We think there are two reasons for this behavior. Either the demand simply isn't there for a significant step up in long duration supply and issuers are being told as much from the folks in capital markets or, more likely in our view, the attraction of the steep yield curve is just too great. Indeed, CFOs have been able to accomplish a remarkable sleight of hand in being able to add debt to the balance sheet without incurring a corresponding rise in their interest expense these past few years, but that illusion would be ruined if all the debt had instead come at the 30yr point.
Many investors argue, of course, that releveraging of this sort is an intended consequence of QE and, provided the companies use the funds in a way that contributes to growing the economy, the costs are likely to be minimal. After all, it's not as if interest coverage ratios are suffering as a result.
Yet we're not so sure that the increase in debt (and leverage) and decrease in liquidity will go indefinitely unpunished. For a start, the surge in shareholder activism this year has made it harder for risk-adverse CFOs to continue with a measured approach to levering the balance sheet—a fact that the agencies are increasingly taking note of. Indeed, the days when leveraging activity wasn't done at the expense of bond ratings are quickly becoming a thing of the past.
But more broadly speaking, the really troubling aspect to the deterioration in corporate fundamentals is that valuations do not appear to reflect reality any more. While the disconnect between the two is not on the level of Europe (where most EU economies are in recession, corporate fundamentals are in bad shape, and yet credit spreads haven't been tighter in six years), we believe that in a similar way US investors have been forced to ignore the factors that have historically driven credit spreads.
In that respect, the Fed deserves quite a bit of credit in cajoling investors into abandoning credit analysis.
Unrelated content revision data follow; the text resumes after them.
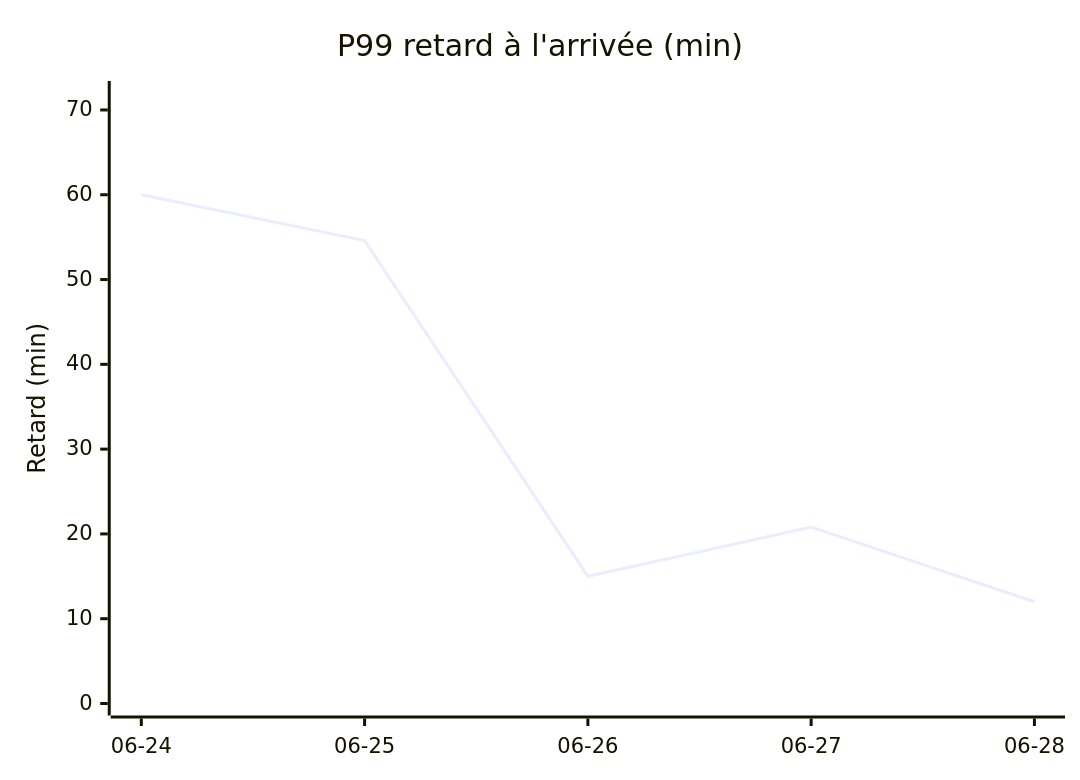
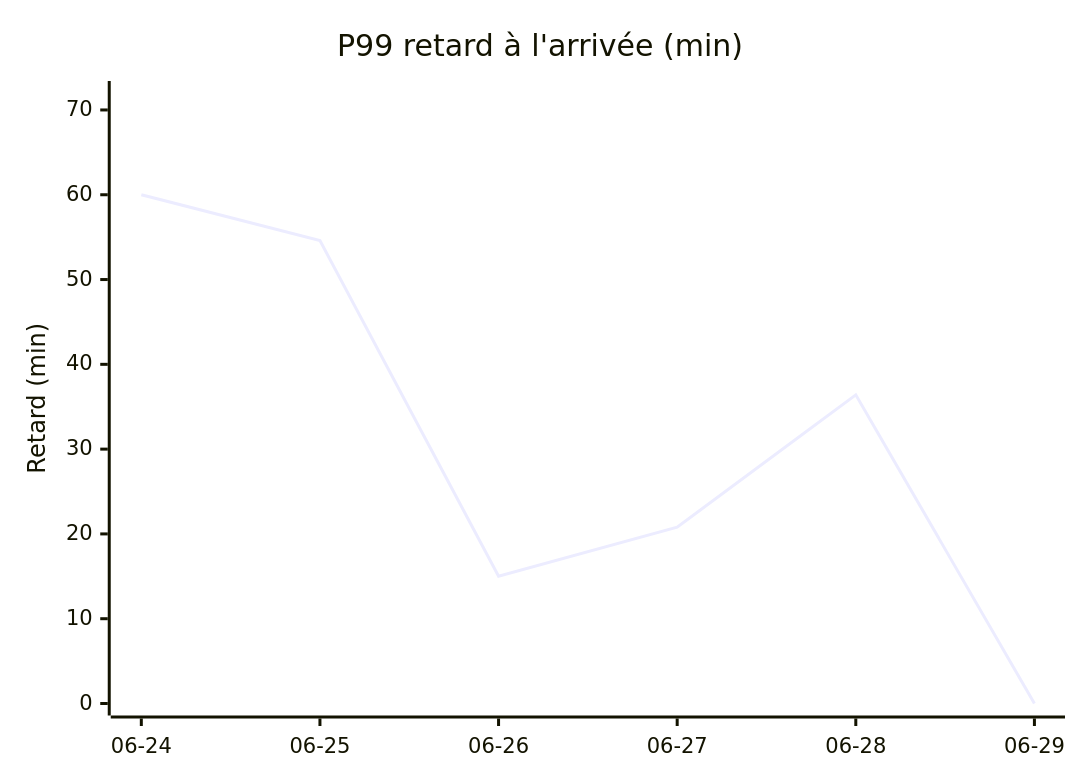
Before and after one commit to antoinerep/horaire-ter: the second of 4 diagrams in STATS.md, drawn with Mermaid. The commit also changed other lines of this file and 1 other file, not shown here.

````diff
--- a/STATS.md
+++ b/STATS.md
@@ -39,7 +39,7 @@
 ```mermaid
 xychart-beta
     title "P99 retard à l'arrivée (min)"
-    x-axis ["06-24", "06-25", "06-26", "06-27", "06-28"]
+    x-axis ["06-24", "06-25", "06-26", "06-27", "06-28", "06-29"]
     y-axis "Retard (min)" 0 --> 72
-    line [60.0, 54.6, 15.0, 20.8, 12.0]
+    line [60.0, 54.6, 15.0, 20.8, 36.4, 0.0]
 ```
````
And there's no reason why easy money can't continue to exert its influence on valuations for an extended period of time or why the disconnect can't grow measurably larger.
But even if spreads are more likely than not to end the year tighter than current levels, that doesn't mean chasing every last bit of tightening is a prudent strategy from a risk perspective. For as the disconnect between fundamentals and valuations grows, so does our unease that IG spreads could snap back to reality given a nasty enough catalyst. In recent days, the goings on in Cyprus and Italy have at times looked like they could potentially fit that bill, even if the market has eventually ended up dismissing those initial concerns.
So as the tail risks simultaneously grow in probability and severity, we can’t help but get more cautious even though it’s extremely difficult to predict the timing of any potential sell off. Frankly, the asymmetry in credit is such that it’s hard to continue to favor an overweight unless the probability of a correction is incredibly low.